(Screenshot and code edit data)
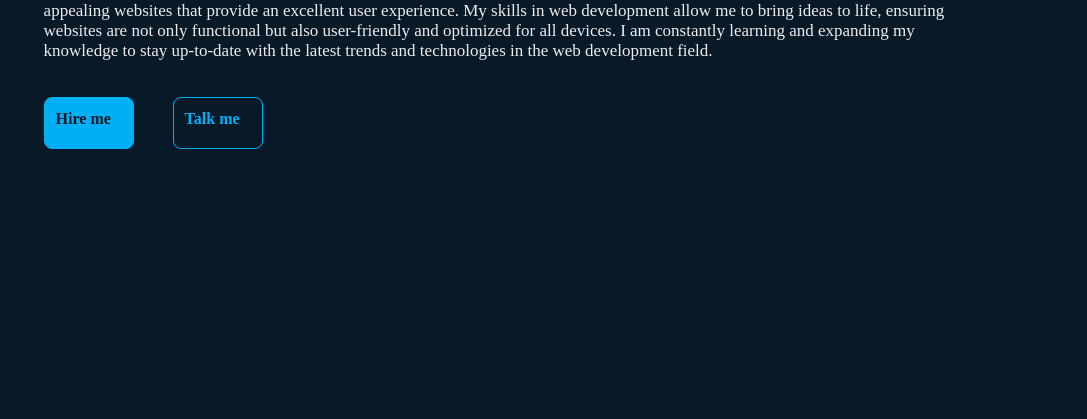
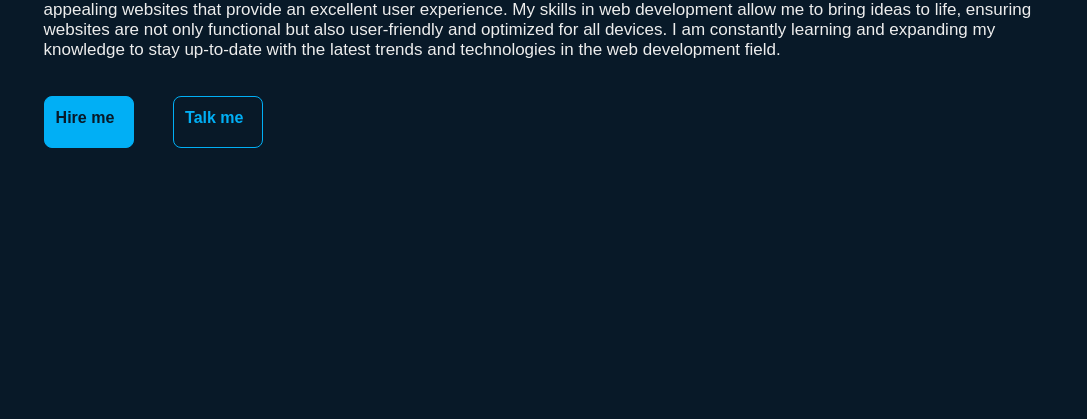
Before and after one commit to Abdullah-Shaikh139/My-Portfolio, a plain HTML site: page index.html in a window 1280 px wide. Shown: the part 375-794 px from the top of the page, without its empty margins (96-1183 px from the left). Drawn offline with Linux system fonts and the light colour scheme; a web font is replaced by a local one.

Commit message:
All files modified

```diff
--- a/style.css
+++ b/style.css
@@ -5,7 +5,7 @@
 *{
     margin: 0;
     padding: 0;
-    font-family: poppins;
+    font-family: poppins, arial;
     box-sizing: border-box;
 }
 body{
```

Problem details =>
Pictures are to be left out, while the records are copied word for word.

Solution to this exercise =>
Before and after one commit to Abdullah-Shaikh139/My-Portfolio, a plain HTML site: page index.html in a window 1280 px wide. Shown: the part 375-794 px from the top of the page, without its empty margins (96-1183 px from the left). Drawn offline with Linux system fonts and the light colour scheme; a web font is replaced by a local one.

Commit message:
All files modified

```diff
--- a/style.css
+++ b/style.css
@@ -5,7 +5,7 @@
 *{
     margin: 0;
     padding: 0;
-    font-family: poppins;
+    font-family: poppins, arial;
     box-sizing: border-box;
 }
 body{
```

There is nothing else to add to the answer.